Wednesday, May 16, 2007

Some people need protecting from themselves.

Sometimes you read a news story and sit back and wonder if you've actually read it properly, so you re-read it and find that yes, you did read it properly.

So you sit for a while longer and try and construct the events in your mind, try and figure out just what a person or persons were thinking of when they embarked on a course of self-destruction of such high stupidity that if there were a cult for stupid people then they would be the Great High Grand Master of Stupidity.

Such a story emerged yesterday.

Lindisfarne (Holy Island) is a particularly beautiful, yet deserted part of the Northumberland coast, sheltered in a bay of tidal mud flats stands the island linked to the mainland by a causeway that is covered by the tide twice a day, it was an excellent place to build a monastery in 635AD especially in that part of Northern England which was frequently in dispute from various tribes and nationalities who invaded that part of the country for the next 1000 years or so.

But the natural defence of having your only access route covered in deep water twice a day now causes modern day visitors a problem - they want to visit the island and the remains of the monastery, but how do they know when the causeway will be covered ?

Its a problem isn't it ?

I mean, you wouldn't want to drive your car across the causeway only to find that you get stranded on the island for 12 hours when the tide comes in and you're not watching, do you ?

But wait you say, surely a knowledge of the tides is all that is needed in order to time your visit on the outgoing tide and return before the incoming tide, surely thats all you need to do ?
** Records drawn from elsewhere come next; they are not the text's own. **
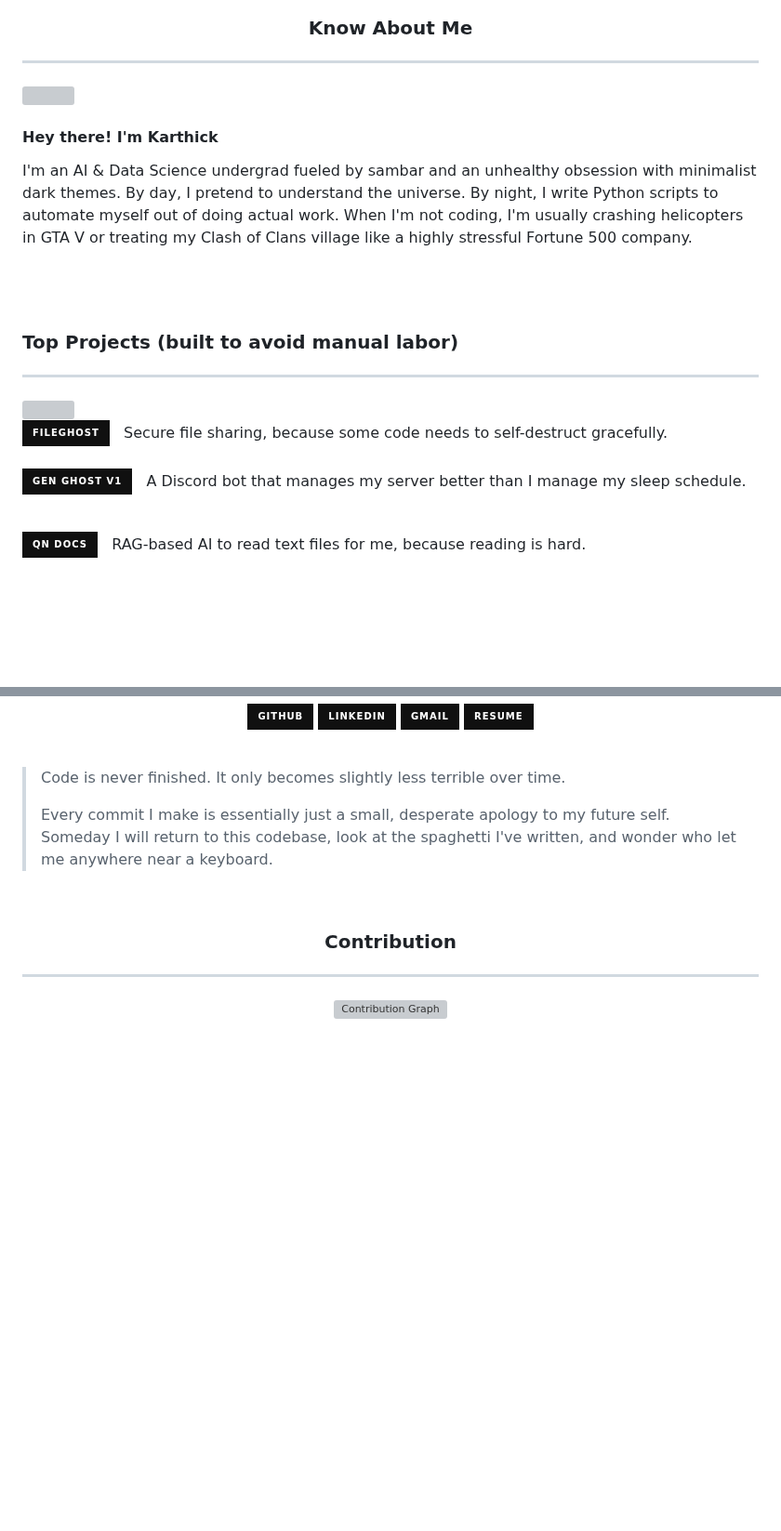
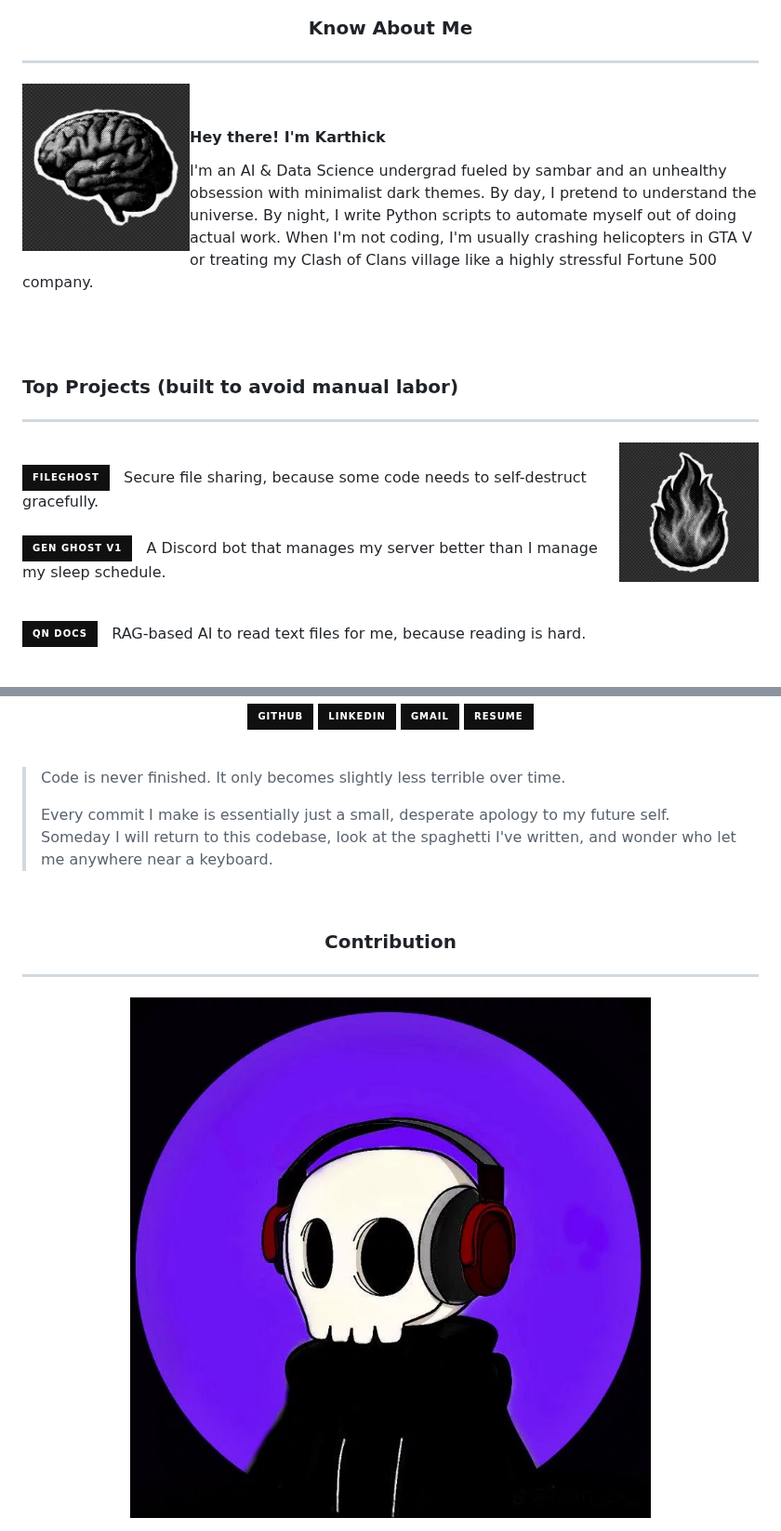
Before and after one commit to biswa16-dev/biswa16-dev, a Markdown page: README.md, 2 parts joined by grey strips. Shown at 93% size. GitHub-like rendering; pictures changed too: brain.jpg (added), contribution.jpg (added), flame.jpg (added); badges without logos; blank space fills up the shorter version; grey boxes are pictures that could not be loaded.

Commit message:
Add missing images and rename them

```diff
--- a/README.md
+++ b/README.md
@@ -9,7 +9,7 @@
 ---
 
 <div>
-  <img src="./download.jpg" align="left" width="180" style="margin-right: 20px;" />
+  <img src="./brain.jpg" align="left" width="180" style="margin-right: 20px;" />
   <br/>
   <h4>Hey there! I'm Karthick</h4>
   <p>I'm an AI & Data Science undergrad fueled by sambar and an unhealthy obsession with minimalist dark themes. By day, I pretend to understand the universe. By night, I write Python scripts to automate myself out of doing actual work. When I'm not coding, I'm usually crashing helicopters in GTA V or treating my Clash of Clans village like a highly stressful Fortune 500 company.</p>
@@ -23,7 +23,7 @@
 ---
 
 <div>
-  <img src="./Download premium png of PNG Vintage black flame illustration_ by Hein about fire, background, png, paper, and space 17874115.jpg" align="right" width="150" style="margin-left: 20px;" />
+  <img src="./flame.jpg" align="right" width="150" style="margin-left: 20px;" />
   <br/>
   <a href="#"><img src="https://img.shields.io/badge/FILEGHOST-101010?style=for-the-badge&logo=github&logoColor=white" alt="FILEGHOST" /></a> &nbsp; Secure file sharing, because some code needs to self-destruct gracefully.<br><br>
 
@@ -60,5 +60,5 @@
 ---
 
 <div align="center">
-  <img src="./download (5).jpg" alt="Contribution Graph" width="100%" />
+  <img src="./contribution.jpg" alt="Contribution Graph" width="100%" />
 </div>
```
Yes, that is indeed the answer, and thats why the local council have a fekking gret big sign at the mainland side of the causeway to advise you when the tides are, this week and every week through the year.

The idea is that you dirve up to the sign, you read it, you spot when the tide is coming back in, you decide whether or not that is long enough for your visit and you either turn around and don't bother or you drive on and enjoy your visit.

Very simple then.

So yesterday a family of four, including children aged two and four turned up, presumably ignored the sign, presumably ignored the fact that they couldn't actually see the causeway because it was covered in water, and decided that it was probably only shallow water (it wasn't) and set off on the couple of hundred yard journey, driving through the sea on a causeway that they couldn't see at all.

Enter the RAF with a rescue helicopter to winch them to safety after their car started to float int he waist deep water halfway across, personally I'd have winched the kids to safety and left the adults to swim back, telling the kids "its for your own good, we'll find you some more parents with brain cells, you'll thank us for this one day".

No comments: